Most people don’t casually browse online for health information. Usually, they’re turning to the internet to seek help for a specific reason—perhaps a troubling symptom has emerged, or they’re preparing for an upcoming doctor’s appointment.
This type of active, results-oriented search behavior is typical across hundreds of health conditions and thousands of search queries. The fact is, as varied as medical topics may be, the people who go online to find health information share many similarities. Questions such as, “Why is this happening?” or “What can I do about this?” are common.
And with these questions come emotions. When we search for health information, we’re not just seeking facts, we’re driven by a need to find answers—and to find answers that make us feel better.
The Impact of Online Search on Emotions
Recently, Verywell partnered with research firm KR&I, and conducted a month-long digital ethnographic study, where participants documented their in-the-moment experiences while going online for health information. The participants, who self-reported as having a range of health conditions, recorded mobile videos and answered questions via an app.
This study found that 82% of participants felt “negative emotions” before they began their search for information. These participants reported feeling concerned, anxious, and depressed.
Did search results change those emotions? According to the study, participants’ experiences were highly dependent on where their search results took them. At times, these negative emotions were replaced with feelings of hope, relief, confidence, and control. Other times, they devolved into fear, disappointment, anger, and despair.
Through this study, KR&I was able to determine which factors in a search result impacted the participants’ emotions:
1) Relevance to the Query: Does it answer my question?

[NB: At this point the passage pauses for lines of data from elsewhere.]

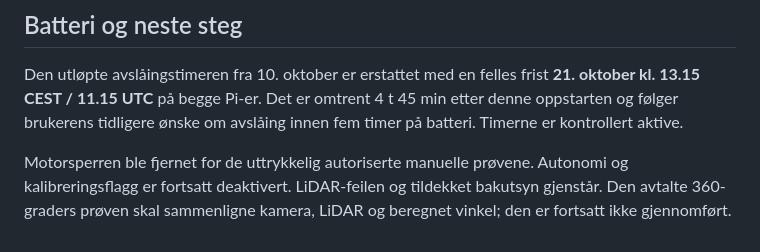
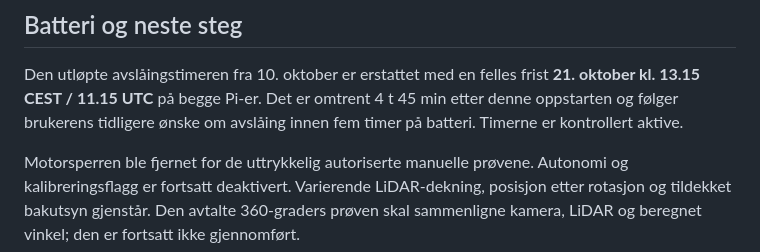
Before and after one commit to lassenygard/robotcar, a Markdown page: diagnostics/camera-isolation/RESULTS-2026-10-21.md, the part around one of its changes. Rendered like a GitHub page.

```diff
--- a/diagnostics/camera-isolation/RESULTS-2026-10-21.md
+++ b/diagnostics/camera-isolation/RESULTS-2026-10-21.md
@@ -126,6 +203,6 @@ omtrent 4 t 45 min etter denne oppstarten og følger brukerens tidligere
 ønske om avslåing innen fem timer på batteri. Timerne er kontrollert aktive.
 
 Motorsperren ble fjernet for de uttrykkelig autoriserte manuelle prøvene.
-Autonomi og kalibreringsflagg er fortsatt deaktivert. LiDAR-feilen og
-tildekket bakutsyn gjenstår. Den avtalte 360-graders prøven skal sammenligne
+Autonomi og kalibreringsflagg er fortsatt deaktivert. Varierende LiDAR-dekning,
+posisjon etter rotasjon og tildekket bakutsyn gjenstår. Den avtalte 360-graders prøven skal sammenligne
 kamera, LiDAR og beregnet vinkel; den er fortsatt ikke gjennomført.
```
Also changed, not shown: other parts of diagnostics/camera-isolation/RESULTS-2026-10-21.md (+78 -1 lines), README.md (+6 -3 lines), docs/VALIDATION.md (+6 -2 lines).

2) Credibility: Is it from a source I trust?
3) Empathy: Is it relatable to me as a person?
4) Ease of Navigation: Can information be found quickly and intuitively?

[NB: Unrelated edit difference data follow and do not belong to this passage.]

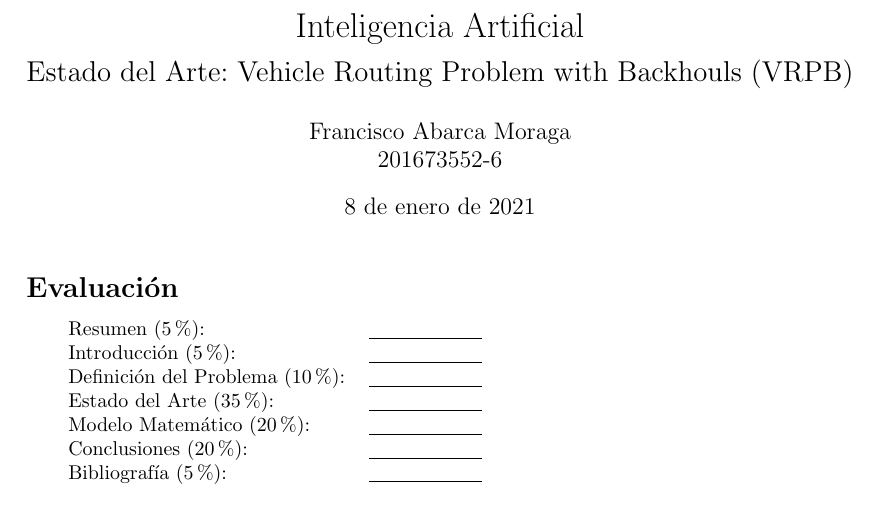
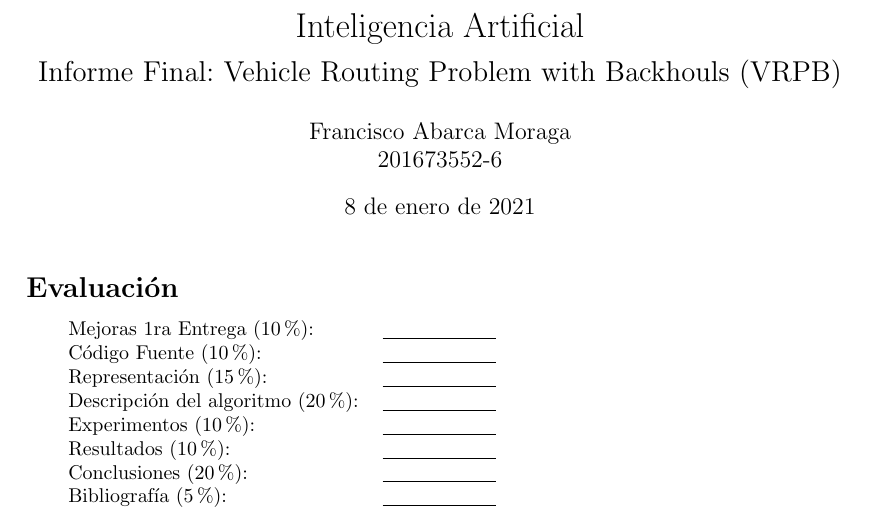
Before and after one commit to AlbireoImma/IA-VRPB-FC, a LaTeX paper (Informe/Entrega2.tex): part of page 1 of 15, cut so that both start at the same text. Compiled offline with pdfLaTeX.

Commit message:
Fe de erratas informe

```diff
--- a/Informe/Entrega2.tex
+++ b/Informe/Entrega2.tex
@@ -16,7 +16,7 @@
 
 
 \begin{document}
-\title{Inteligencia Artificial \\ \begin{Large}Estado del Arte: Vehicle Routing Problem with Backhouls (VRPB)\end{Large}}
+\title{Inteligencia Artificial \\ \begin{Large}Informe Final: Vehicle Routing Problem with Backhouls (VRPB)\end{Large}}
 \author{Francisco Abarca Moraga\\201673552-6}
 \date{\today}
 \maketitle
@@ -26,15 +26,16 @@
 \section*{Evaluaci\'on}
 
 \begin{tabular}{ll}
-Resumen (5\%): & \underline{\hspace{2cm}} \\
-Introducci\'on (5\%):  & \underline{\hspace{2cm}} \\
-Definici\'on del Problema (10\%):  & \underline{\hspace{2cm}} \\
-Estado del Arte (35\%):  & \underline{\hspace{2cm}} \\
-Modelo Matem\'atico (20\%): &  \underline{\hspace{2cm}}\\
+Mejoras 1ra Entrega (10\%): &  \underline{\hspace{2cm}}\\
+C\'odigo Fuente (10\%): &  \underline{\hspace{2cm}}\\
+Representaci\'on (15\%):  & \underline{\hspace{2cm}} \\
+Descripci\'on del algoritmo (20\%):  & \underline{\hspace{2cm}} \\
+Experimentos (10\%):  & \underline{\hspace{2cm}} \\
+Resultados (10\%):  & \underline{\hspace{2cm}} \\
 Conclusiones (20\%): &  \underline{\hspace{2cm}}\\
 Bibliograf\'ia (5\%): & \underline{\hspace{2cm}}\\
  &  \\
-\textbf{Nota Final (100\%)}:   & \underline{\hspace{2cm}}
+\textbf{Nota Final (100)}:   & \underline{\hspace{2cm}}
 \end{tabular}
 %---------------------------------------------------------------------------%
 \vspace{2cm}
```
Also changed, not shown: Informe/Entrega2.pdf.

The more a participant could answer “yes” to these qualities, the more likely they were to have a positive experience. And positive user experiences drove action. An impressive 78% of participants who had a positive experience were prepared to take an immediate action, such as reaching out to a doctor, purchasing an appropriate medication, and changing their eating habits.

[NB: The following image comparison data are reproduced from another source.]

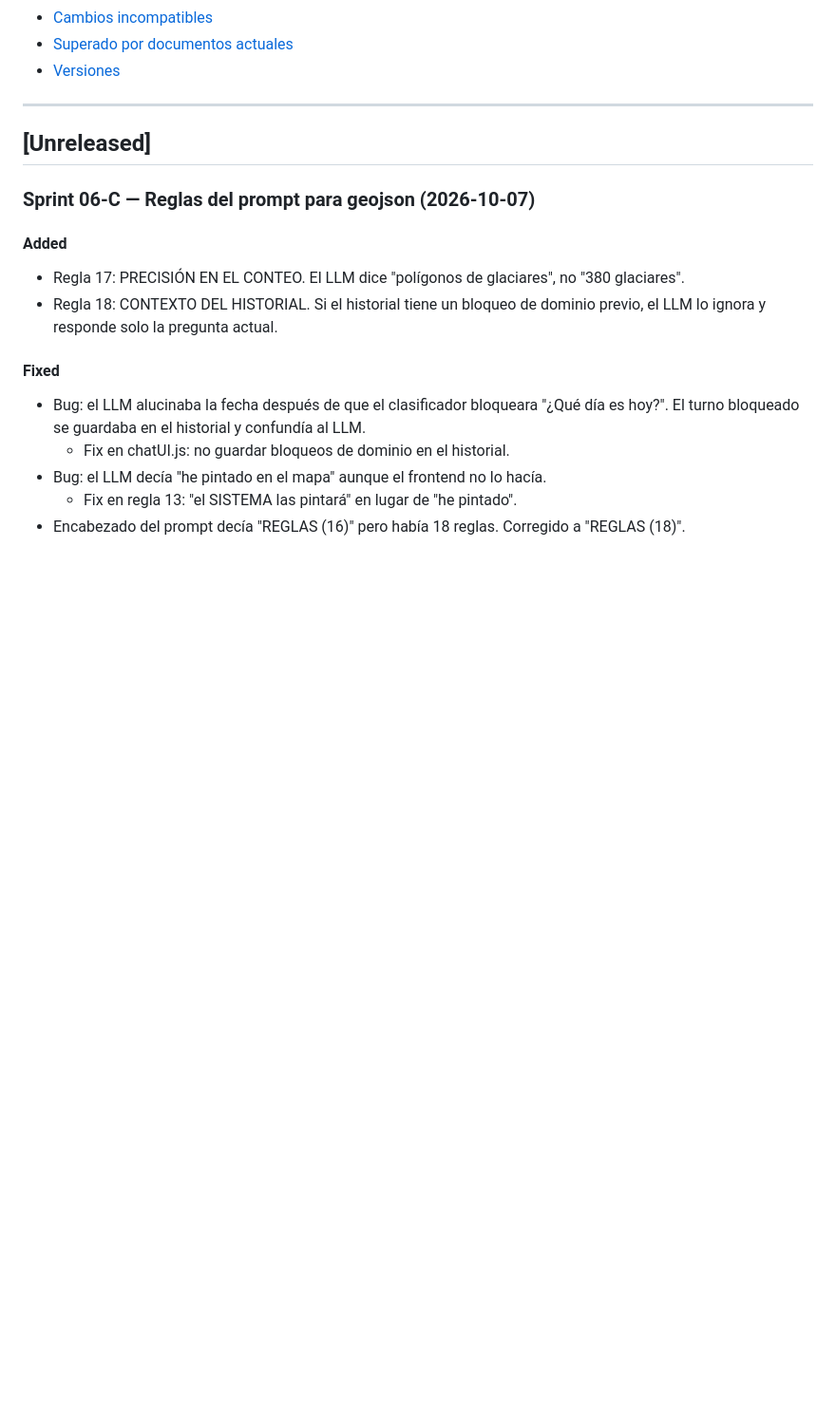
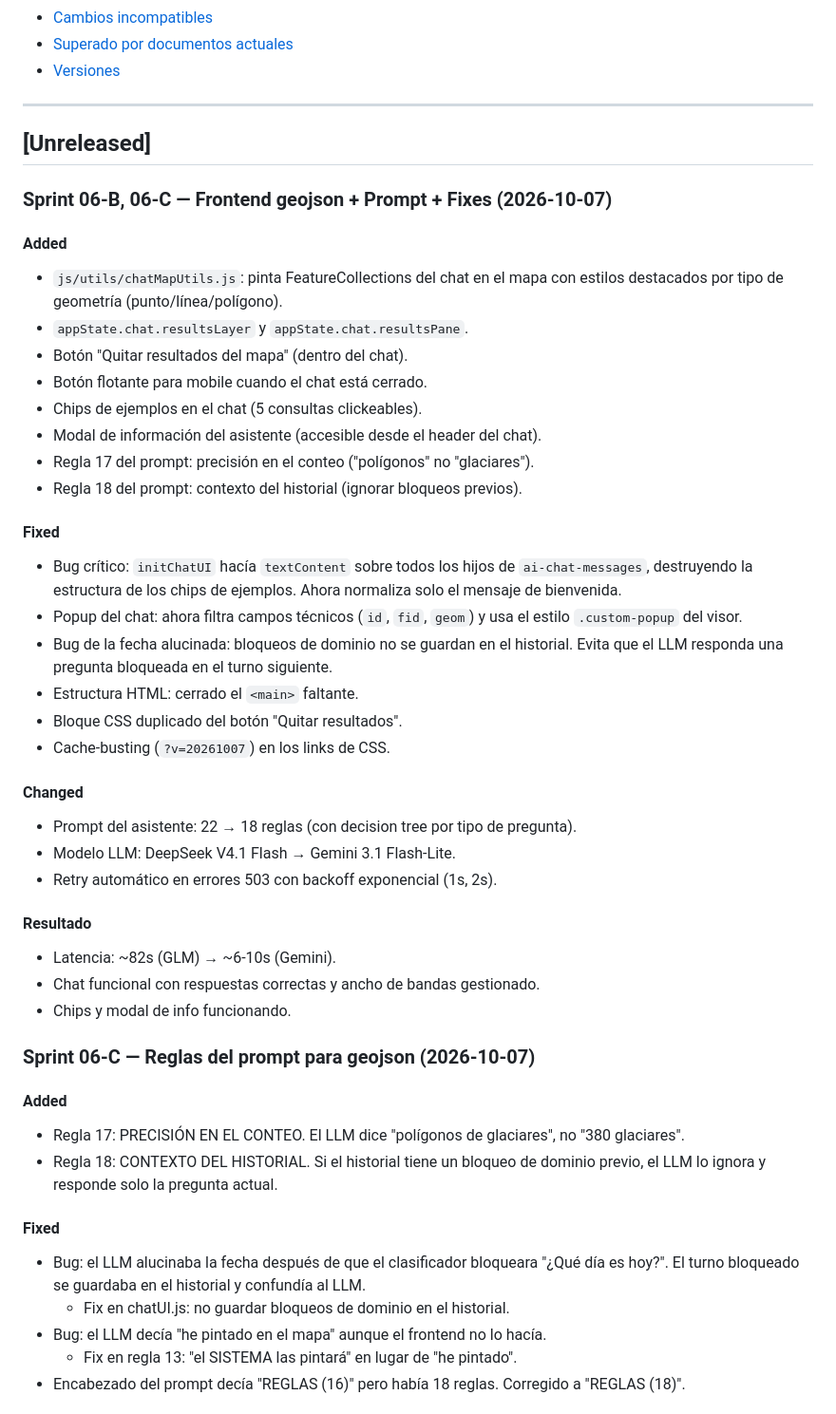
Before and after one commit to proyectosandesvalue/woll_atacama_pruebas, a Markdown page: docs/CHANGELOG.md, the part around the change. Shown at 95% size. GitHub-like rendering; blank space fills up the shorter version.

```diff
--- a/docs/CHANGELOG.md
+++ b/docs/CHANGELOG.md
@@ -44,6 +44,43 @@
 ---
 
 ## [Unreleased]
+
+### Sprint 06-B, 06-C — Frontend geojson + Prompt + Fixes (2026-10-07)
+
+#### Added
+- `js/utils/chatMapUtils.js`: pinta FeatureCollections del chat en el mapa
+  con estilos destacados por tipo de geometría (punto/línea/polígono).
+- `appState.chat.resultsLayer` y `appState.chat.resultsPane`.
+- Botón "Quitar resultados del mapa" (dentro del chat).
+- Botón flotante para mobile cuando el chat está cerrado.
+- Chips de ejemplos en el chat (5 consultas clickeables).
+- Modal de información del asistente (accesible desde el header del chat).
+- Regla 17 del prompt: precisión en el conteo ("polígonos" no "glaciares").
+- Regla 18 del prompt: contexto del historial (ignorar bloqueos previos).
+
+#### Fixed
+- Bug crítico: `initChatUI` hacía `textContent` sobre todos los hijos de
+  `ai-chat-messages`, destruyendo la estructura de los chips de ejemplos.
+  Ahora normaliza solo el mensaje de bienvenida.
+- Popup del chat: ahora filtra campos técnicos (`id`, `fid`, `geom`) y usa
+  el estilo `.custom-popup` del visor.
+- Bug de la fecha alucinada: bloqueos de dominio no se guardan en el
+  historial. Evita que el LLM responda una pregunta bloqueada en el
+  turno siguiente.
+- Estructura HTML: cerrado el `<main>` faltante.
+- Bloque CSS duplicado del botón "Quitar resultados".
+- Cache-busting (`?v=20261007`) en los links de CSS.
+
+#### Changed
+- Prompt del asistente: 22 → 18 reglas (con decision tree por tipo
+  de pregunta).
+- Modelo LLM: DeepSeek V4.1 Flash → Gemini 3.1 Flash-Lite.
+- Retry automático en errores 503 con backoff exponencial (1s, 2s).
+
+#### Resultado
+- Latencia: ~82s (GLM) → ~6-10s (Gemini).
+- Chat funcional con respuestas correctas y ancho de bandas gestionado.
+- Chips y modal de info funcionando.
 
 ### Sprint 06-C — Reglas del prompt para geojson (2026-10-07)
 
```
Also changed, not shown: docs/ROADMAP.md (+43 -2 lines).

The big takeaway here for pharma marketers is that they need to align themselves with users that have had a positive experience, because these are the people that are motivated to act immediately. Using the four factors outlined above, assess each potential media partner and decide: Will this site’s content lead to user action?